Dangiuz: Yes. Sci-fi and cyberpunk lore have always been about fighting the power. These small people, these poor people, are trying to make it against these big corrupted politicians, these big corporations. Every day, they are trying to get by. That is the cyberpunk message– it’s something that I adopted in my art, not something I invented. But to that, I like to add my romantic point of view, which is the kitty and falling in love with these people, rooting for them. That is what I try to make. Yeah, I mean, I also like to keep it open to interpretation for the viewer, for anyone who’s looking at my art. If people can find some hidden messages or maybe they can reinterpret my pieces in a certain way, I’m all for it.
Sci-fi and cyberpunk lore have always been about fighting the power. These small people, these poor people, are trying to make it against these big corrupted politicians, these big corporations.
Q: Who are some of your bigger inspirations in terms of your artwork?
Dangiuz: I think movie directors like Ridley Scott started this cyberpunk movement– imaginary scenarios with futuristic buildings, very impossible architecture, bridges one on top of the others, and all that.

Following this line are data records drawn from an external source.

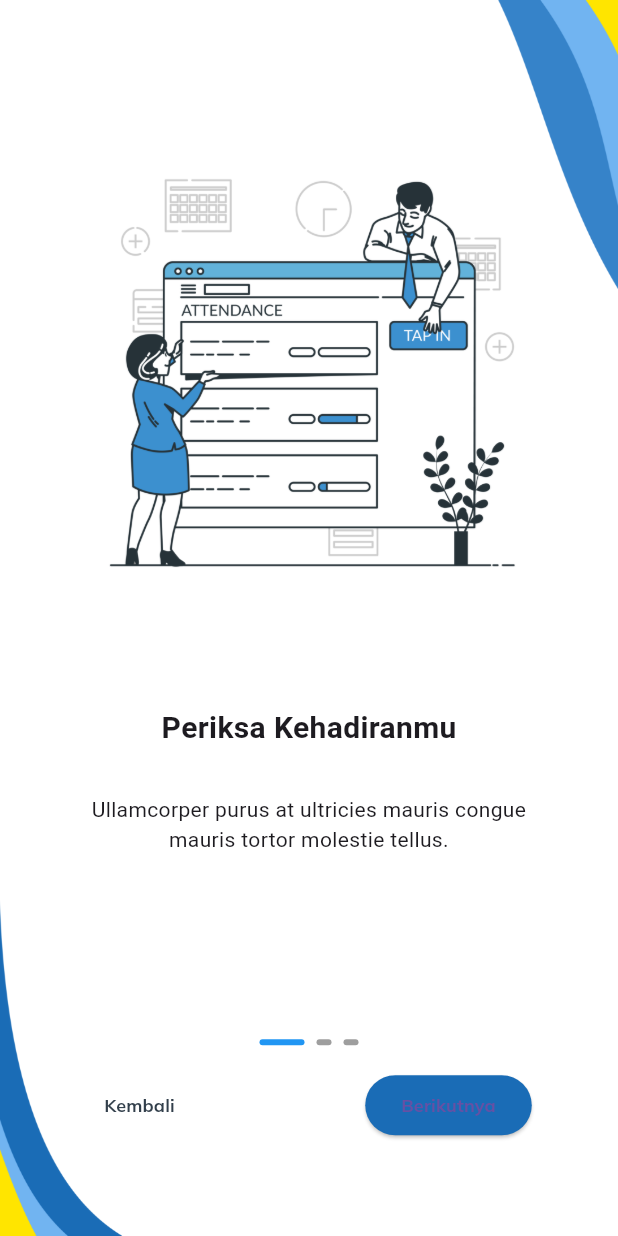
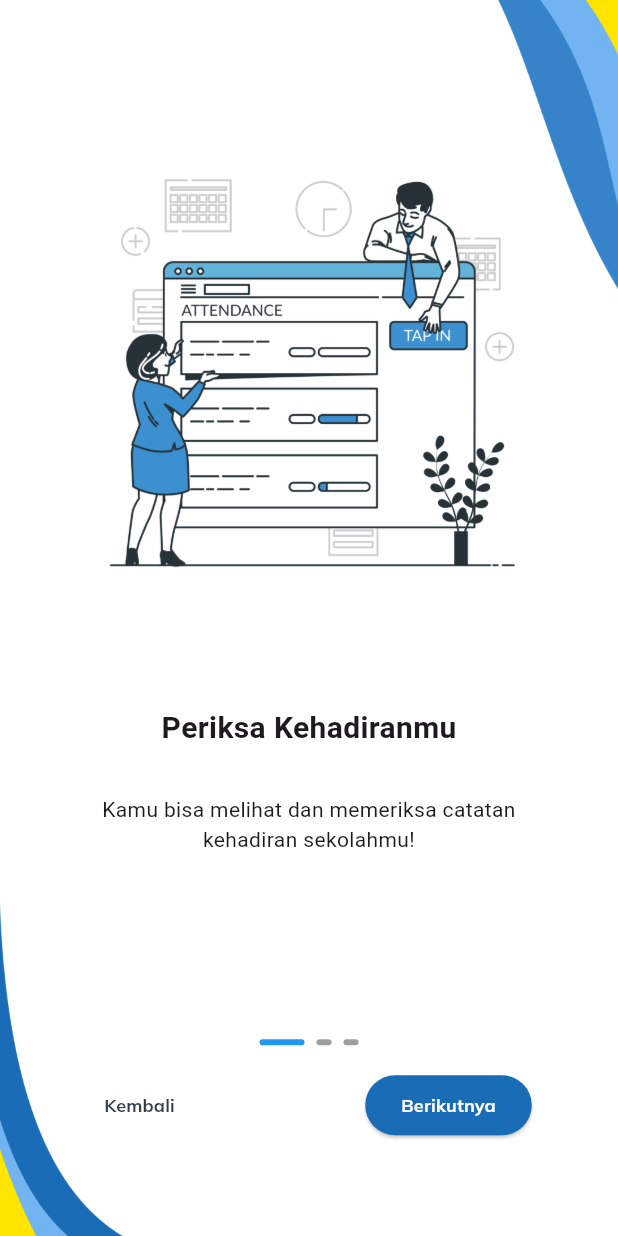
Before and after one commit to FathirAkmalB/Absensi-Mobile-App, a Flutter app: the screen it shows after launch, on a phone screen of 412 x 824 dp. Run offline on Flutter 3.47's test engine with Material 3 defaults, Android fonts, the phone set to English and light mode, and no system bars; drawn by our look-alikes of smooth_page_indicator; our stand-ins replace flutter_widget_from_html, google_fonts, lucide_icons, shared_preferences.

Commit message:
update: onboarding content

```diff
--- a/lib/onboarding_page.dart
+++ b/lib/onboarding_page.dart
@@ -59,7 +59,7 @@ class _OnboardingState extends State<Onboarding> {
                       margin: const EdgeInsets.only(top: 30),
                       width: 300,
                       child: const Text(
-                        'Ullamcorper purus at ultricies mauris congue mauris tortor molestie tellus.',
+                        'Kamu bisa melihat dan memeriksa catatan kehadiran sekolahmu!',
                         textAlign: TextAlign.center,
                       ),
                     ),
@@ -82,7 +82,7 @@ class _OnboardingState extends State<Onboarding> {
                       margin: const EdgeInsets.only(top: 30),
                       width: 300,
                       child: const Text(
-                        'Ullamcorper purus at ultricies mauris congue mauris tortor molestie tellus.',
+                        'STARBHAK INFO memberikan informasi mengenai apa saja yang ada di sekolah.',
                         textAlign: TextAlign.center,
                       ),
                     ),
@@ -105,7 +105,7 @@ class _OnboardingState extends State<Onboarding> {
                       margin: const EdgeInsets.only(top: 30),
                       width: 300,
                       child: const Text(
-                        'Ullamcorper purus at ultricies mauris congue mauris tortor molestie tellus.',
+                        'Semua pencatatan kehadiran bisa kamu lihat di menu Riwayat.',
                         textAlign: TextAlign.center,
                       ),
                     ),
@@ -166,18 +166,22 @@ class _OnboardingState extends State<Onboarding> {
                           ));
                     }
                   },
-                  style: ElevatedButton.styleFrom(
-                    primary: blueColor,
-                    shape: RoundedRectangleBorder(
-                      borderRadius: BorderRadius.circular(40),
+                  style: ButtonStyle(
+                    backgroundColor:
+                        MaterialStateProperty.all<Color>(blueColor),
+                    shape: MaterialStateProperty.all<RoundedRectangleBorder>(
+                      RoundedRectangleBorder(
+                        borderRadius: BorderRadius.circular(40),
+                      ),
                     ),
                   ),
-                  child: Text('Berikutnya',
-                  style: GoogleFonts.mulish(
-                    fontSize: 12,
-                    fontWeight: textBold,
-
-                  ),
+                  child: Text(
+                    'Berikutnya',
+                    style: GoogleFonts.mulish(
+                      fontSize: 12,
+                      color: whiteText,
+                      fontWeight: textBold,
+                    ),
                   ),
                 ),
               ],
```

I love Vincent van Gogh, and I love Syd Mead, who was a very OG sci-fi artist. I have a lot of appreciation and respect for what Beeple did, and I have been inspired by his influence every day for 15 years. Many artists made the world a better place for other artists.